By Christopher Curry
In a classroom deep within UF Health Shands Hospital, Samsun Lampotang waves a handheld device that looks like a small computer mouse over a model of a human upper back and spine.
On a laptop computer next to the model, which includes a spine made with a 3-D printer inside a clear, hard gel casing, a 3-D image of the human spine is on display.

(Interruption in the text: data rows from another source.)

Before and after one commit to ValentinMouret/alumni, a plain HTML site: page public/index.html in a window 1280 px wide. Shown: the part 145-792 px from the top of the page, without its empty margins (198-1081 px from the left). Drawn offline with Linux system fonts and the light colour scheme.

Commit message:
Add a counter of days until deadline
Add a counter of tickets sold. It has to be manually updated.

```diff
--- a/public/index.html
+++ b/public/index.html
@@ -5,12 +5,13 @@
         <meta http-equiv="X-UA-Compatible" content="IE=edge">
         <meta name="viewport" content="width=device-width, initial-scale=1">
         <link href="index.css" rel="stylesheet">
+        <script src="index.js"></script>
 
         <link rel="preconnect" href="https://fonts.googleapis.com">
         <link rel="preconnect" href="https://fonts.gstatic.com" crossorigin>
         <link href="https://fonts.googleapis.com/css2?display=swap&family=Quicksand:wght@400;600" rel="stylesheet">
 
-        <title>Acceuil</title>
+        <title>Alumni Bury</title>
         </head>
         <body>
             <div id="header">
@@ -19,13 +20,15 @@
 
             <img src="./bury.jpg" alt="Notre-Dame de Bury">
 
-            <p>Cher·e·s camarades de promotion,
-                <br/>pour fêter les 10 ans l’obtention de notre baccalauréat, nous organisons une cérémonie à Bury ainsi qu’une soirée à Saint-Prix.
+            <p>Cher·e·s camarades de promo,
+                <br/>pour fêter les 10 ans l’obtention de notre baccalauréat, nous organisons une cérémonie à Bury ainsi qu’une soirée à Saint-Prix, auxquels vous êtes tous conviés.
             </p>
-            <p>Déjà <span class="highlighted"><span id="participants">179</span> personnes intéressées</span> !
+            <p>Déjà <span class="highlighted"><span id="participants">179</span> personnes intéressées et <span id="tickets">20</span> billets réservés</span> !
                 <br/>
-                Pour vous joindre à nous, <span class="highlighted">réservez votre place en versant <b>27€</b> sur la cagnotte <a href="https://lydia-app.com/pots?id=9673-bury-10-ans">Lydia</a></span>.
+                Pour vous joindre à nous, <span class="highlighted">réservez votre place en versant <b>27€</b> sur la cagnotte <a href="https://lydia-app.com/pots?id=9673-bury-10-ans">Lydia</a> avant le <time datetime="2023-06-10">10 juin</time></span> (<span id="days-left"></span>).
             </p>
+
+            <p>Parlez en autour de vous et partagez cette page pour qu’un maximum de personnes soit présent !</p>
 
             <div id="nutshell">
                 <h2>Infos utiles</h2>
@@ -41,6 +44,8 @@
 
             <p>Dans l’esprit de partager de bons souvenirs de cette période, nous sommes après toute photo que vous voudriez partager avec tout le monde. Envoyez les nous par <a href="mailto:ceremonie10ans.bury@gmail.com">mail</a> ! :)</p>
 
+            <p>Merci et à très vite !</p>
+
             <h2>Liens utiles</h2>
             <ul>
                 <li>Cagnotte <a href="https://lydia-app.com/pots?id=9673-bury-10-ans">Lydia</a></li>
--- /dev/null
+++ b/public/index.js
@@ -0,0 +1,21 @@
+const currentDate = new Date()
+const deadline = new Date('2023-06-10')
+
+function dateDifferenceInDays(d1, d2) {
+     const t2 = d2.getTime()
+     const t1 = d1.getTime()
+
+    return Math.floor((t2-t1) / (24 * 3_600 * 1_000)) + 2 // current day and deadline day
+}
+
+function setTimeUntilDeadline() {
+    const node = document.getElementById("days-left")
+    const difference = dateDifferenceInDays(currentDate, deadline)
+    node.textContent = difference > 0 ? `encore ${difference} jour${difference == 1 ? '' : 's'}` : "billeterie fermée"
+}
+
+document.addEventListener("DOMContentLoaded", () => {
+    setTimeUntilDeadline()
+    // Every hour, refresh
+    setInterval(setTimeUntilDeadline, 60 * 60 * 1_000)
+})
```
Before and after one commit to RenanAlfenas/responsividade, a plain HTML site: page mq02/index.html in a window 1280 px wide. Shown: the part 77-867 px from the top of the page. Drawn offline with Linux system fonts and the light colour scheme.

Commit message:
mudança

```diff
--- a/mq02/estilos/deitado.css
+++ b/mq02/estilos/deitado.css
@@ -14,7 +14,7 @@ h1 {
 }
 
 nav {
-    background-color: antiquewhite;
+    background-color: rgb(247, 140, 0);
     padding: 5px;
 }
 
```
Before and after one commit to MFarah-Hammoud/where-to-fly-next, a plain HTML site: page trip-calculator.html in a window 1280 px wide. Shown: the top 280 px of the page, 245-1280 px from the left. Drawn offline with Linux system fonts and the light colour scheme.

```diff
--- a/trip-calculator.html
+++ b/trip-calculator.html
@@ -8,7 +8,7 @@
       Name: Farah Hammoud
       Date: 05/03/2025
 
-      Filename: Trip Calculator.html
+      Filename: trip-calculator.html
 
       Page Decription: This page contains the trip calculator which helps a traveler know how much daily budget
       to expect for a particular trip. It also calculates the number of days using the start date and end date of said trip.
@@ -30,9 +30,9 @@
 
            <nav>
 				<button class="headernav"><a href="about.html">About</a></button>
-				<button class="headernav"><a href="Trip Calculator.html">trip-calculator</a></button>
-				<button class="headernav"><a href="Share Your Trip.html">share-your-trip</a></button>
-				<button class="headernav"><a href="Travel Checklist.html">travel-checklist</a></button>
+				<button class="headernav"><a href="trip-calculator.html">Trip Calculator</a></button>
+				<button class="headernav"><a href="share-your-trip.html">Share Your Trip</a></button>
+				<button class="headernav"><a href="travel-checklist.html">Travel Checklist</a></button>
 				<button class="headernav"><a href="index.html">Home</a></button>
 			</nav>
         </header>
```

A few minutes later, another researcher, David Lizdas pushes a needle through the foam skin of the model. The angle and route of the needle is displayed on the screen. If the needle had penetrated a lung in a real patient, the mistake would have been on full display on that screen.